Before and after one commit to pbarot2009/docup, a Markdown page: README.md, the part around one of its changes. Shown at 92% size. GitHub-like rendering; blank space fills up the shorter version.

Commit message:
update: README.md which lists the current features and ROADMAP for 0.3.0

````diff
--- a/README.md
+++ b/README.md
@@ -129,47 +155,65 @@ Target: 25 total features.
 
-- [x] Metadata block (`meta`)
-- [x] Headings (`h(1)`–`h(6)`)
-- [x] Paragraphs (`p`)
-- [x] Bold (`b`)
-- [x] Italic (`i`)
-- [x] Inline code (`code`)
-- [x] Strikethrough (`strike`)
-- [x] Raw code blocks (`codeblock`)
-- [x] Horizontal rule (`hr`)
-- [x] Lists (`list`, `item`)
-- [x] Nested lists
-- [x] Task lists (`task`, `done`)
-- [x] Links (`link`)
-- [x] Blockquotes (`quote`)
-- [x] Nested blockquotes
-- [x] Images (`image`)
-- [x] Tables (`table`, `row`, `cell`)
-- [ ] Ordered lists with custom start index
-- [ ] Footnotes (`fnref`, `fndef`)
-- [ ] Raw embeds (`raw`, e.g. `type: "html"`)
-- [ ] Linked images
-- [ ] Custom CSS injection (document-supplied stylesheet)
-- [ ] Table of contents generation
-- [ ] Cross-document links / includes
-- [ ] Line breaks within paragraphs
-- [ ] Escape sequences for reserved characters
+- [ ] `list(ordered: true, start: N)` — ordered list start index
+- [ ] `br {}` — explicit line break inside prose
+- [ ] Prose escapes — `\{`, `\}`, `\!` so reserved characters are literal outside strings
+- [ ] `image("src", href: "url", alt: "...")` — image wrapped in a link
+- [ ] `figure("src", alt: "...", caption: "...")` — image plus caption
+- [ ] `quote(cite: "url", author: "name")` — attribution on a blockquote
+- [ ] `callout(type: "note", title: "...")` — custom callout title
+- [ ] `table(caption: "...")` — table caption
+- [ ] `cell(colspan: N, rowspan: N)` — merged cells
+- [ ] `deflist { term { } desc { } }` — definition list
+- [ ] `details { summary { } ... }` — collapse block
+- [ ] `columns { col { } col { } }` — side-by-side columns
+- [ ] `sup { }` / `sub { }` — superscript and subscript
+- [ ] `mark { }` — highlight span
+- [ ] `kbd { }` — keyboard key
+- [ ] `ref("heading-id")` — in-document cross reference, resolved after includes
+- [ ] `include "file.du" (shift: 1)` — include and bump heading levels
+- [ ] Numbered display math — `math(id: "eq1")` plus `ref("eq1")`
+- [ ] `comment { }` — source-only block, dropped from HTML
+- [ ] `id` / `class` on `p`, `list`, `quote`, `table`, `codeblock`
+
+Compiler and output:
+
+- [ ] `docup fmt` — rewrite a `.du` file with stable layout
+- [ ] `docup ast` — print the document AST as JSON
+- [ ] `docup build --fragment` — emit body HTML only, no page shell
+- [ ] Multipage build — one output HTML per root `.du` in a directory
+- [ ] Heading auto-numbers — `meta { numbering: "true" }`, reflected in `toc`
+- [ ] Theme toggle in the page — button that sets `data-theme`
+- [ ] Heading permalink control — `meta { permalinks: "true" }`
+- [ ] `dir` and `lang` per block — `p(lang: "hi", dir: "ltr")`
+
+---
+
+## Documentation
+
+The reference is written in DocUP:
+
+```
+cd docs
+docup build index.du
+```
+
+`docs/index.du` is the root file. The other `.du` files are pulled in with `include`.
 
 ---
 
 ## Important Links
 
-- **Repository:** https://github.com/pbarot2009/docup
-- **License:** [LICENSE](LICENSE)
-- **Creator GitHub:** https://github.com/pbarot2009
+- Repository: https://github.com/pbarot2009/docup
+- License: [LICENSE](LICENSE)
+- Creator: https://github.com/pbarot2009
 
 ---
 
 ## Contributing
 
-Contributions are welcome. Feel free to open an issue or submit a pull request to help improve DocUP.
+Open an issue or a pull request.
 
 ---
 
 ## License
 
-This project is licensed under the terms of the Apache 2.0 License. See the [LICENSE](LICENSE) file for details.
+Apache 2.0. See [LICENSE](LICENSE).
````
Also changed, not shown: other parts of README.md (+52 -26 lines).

··········

## Your assignment
Could you copy out every record above exactly as it appears?

## Result of this task
Before and after one commit to pbarot2009/docup, a Markdown page: README.md, the part around one of its changes. Shown at 92% size. GitHub-like rendering; blank space fills up the shorter version.

Commit message:
update: README.md which lists the current features and ROADMAP for 0.3.0

````diff
--- a/README.md
+++ b/README.md
@@ -129,47 +155,65 @@ Target: 25 total features.
 
-- [x] Metadata block (`meta`)
-- [x] Headings (`h(1)`–`h(6)`)
-- [x] Paragraphs (`p`)
-- [x] Bold (`b`)
-- [x] Italic (`i`)
-- [x] Inline code (`code`)
-- [x] Strikethrough (`strike`)
-- [x] Raw code blocks (`codeblock`)
-- [x] Horizontal rule (`hr`)
-- [x] Lists (`list`, `item`)
-- [x] Nested lists
-- [x] Task lists (`task`, `done`)
-- [x] Links (`link`)
-- [x] Blockquotes (`quote`)
-- [x] Nested blockquotes
-- [x] Images (`image`)
-- [x] Tables (`table`, `row`, `cell`)
-- [ ] Ordered lists with custom start index
-- [ ] Footnotes (`fnref`, `fndef`)
-- [ ] Raw embeds (`raw`, e.g. `type: "html"`)
-- [ ] Linked images
-- [ ] Custom CSS injection (document-supplied stylesheet)
-- [ ] Table of contents generation
-- [ ] Cross-document links / includes
-- [ ] Line breaks within paragraphs
-- [ ] Escape sequences for reserved characters
+- [ ] `list(ordered: true, start: N)` — ordered list start index
+- [ ] `br {}` — explicit line break inside prose
+- [ ] Prose escapes — `\{`, `\}`, `\!` so reserved characters are literal outside strings
+- [ ] `image("src", href: "url", alt: "...")` — image wrapped in a link
+- [ ] `figure("src", alt: "...", caption: "...")` — image plus caption
+- [ ] `quote(cite: "url", author: "name")` — attribution on a blockquote
+- [ ] `callout(type: "note", title: "...")` — custom callout title
+- [ ] `table(caption: "...")` — table caption
+- [ ] `cell(colspan: N, rowspan: N)` — merged cells
+- [ ] `deflist { term { } desc { } }` — definition list
+- [ ] `details { summary { } ... }` — collapse block
+- [ ] `columns { col { } col { } }` — side-by-side columns
+- [ ] `sup { }` / `sub { }` — superscript and subscript
+- [ ] `mark { }` — highlight span
+- [ ] `kbd { }` — keyboard key
+- [ ] `ref("heading-id")` — in-document cross reference, resolved after includes
+- [ ] `include "file.du" (shift: 1)` — include and bump heading levels
+- [ ] Numbered display math — `math(id: "eq1")` plus `ref("eq1")`
+- [ ] `comment { }` — source-only block, dropped from HTML
+- [ ] `id` / `class` on `p`, `list`, `quote`, `table`, `codeblock`
+
+Compiler and output:
+
+- [ ] `docup fmt` — rewrite a `.du` file with stable layout
+- [ ] `docup ast` — print the document AST as JSON
+- [ ] `docup build --fragment` — emit body HTML only, no page shell
+- [ ] Multipage build — one output HTML per root `.du` in a directory
+- [ ] Heading auto-numbers — `meta { numbering: "true" }`, reflected in `toc`
+- [ ] Theme toggle in the page — button that sets `data-theme`
+- [ ] Heading permalink control — `meta { permalinks: "true" }`
+- [ ] `dir` and `lang` per block — `p(lang: "hi", dir: "ltr")`
+
+---
+
+## Documentation
+
+The reference is written in DocUP:
+
+```
+cd docs
+docup build index.du
+```
+
+`docs/index.du` is the root file. The other `.du` files are pulled in with `include`.
 
 ---
 
 ## Important Links
 
-- **Repository:** https://github.com/pbarot2009/docup
-- **License:** [LICENSE](LICENSE)
-- **Creator GitHub:** https://github.com/pbarot2009
+- Repository: https://github.com/pbarot2009/docup
+- License: [LICENSE](LICENSE)
+- Creator: https://github.com/pbarot2009
 
 ---
 
 ## Contributing
 
-Contributions are welcome. Feel free to open an issue or submit a pull request to help improve DocUP.
+Open an issue or a pull request.
 
 ---
 
 ## License
 
-This project is licensed under the terms of the Apache 2.0 License. See the [LICENSE](LICENSE) file for details.
+Apache 2.0. See [LICENSE](LICENSE).
````
Also changed, not shown: other parts of README.md (+52 -26 lines).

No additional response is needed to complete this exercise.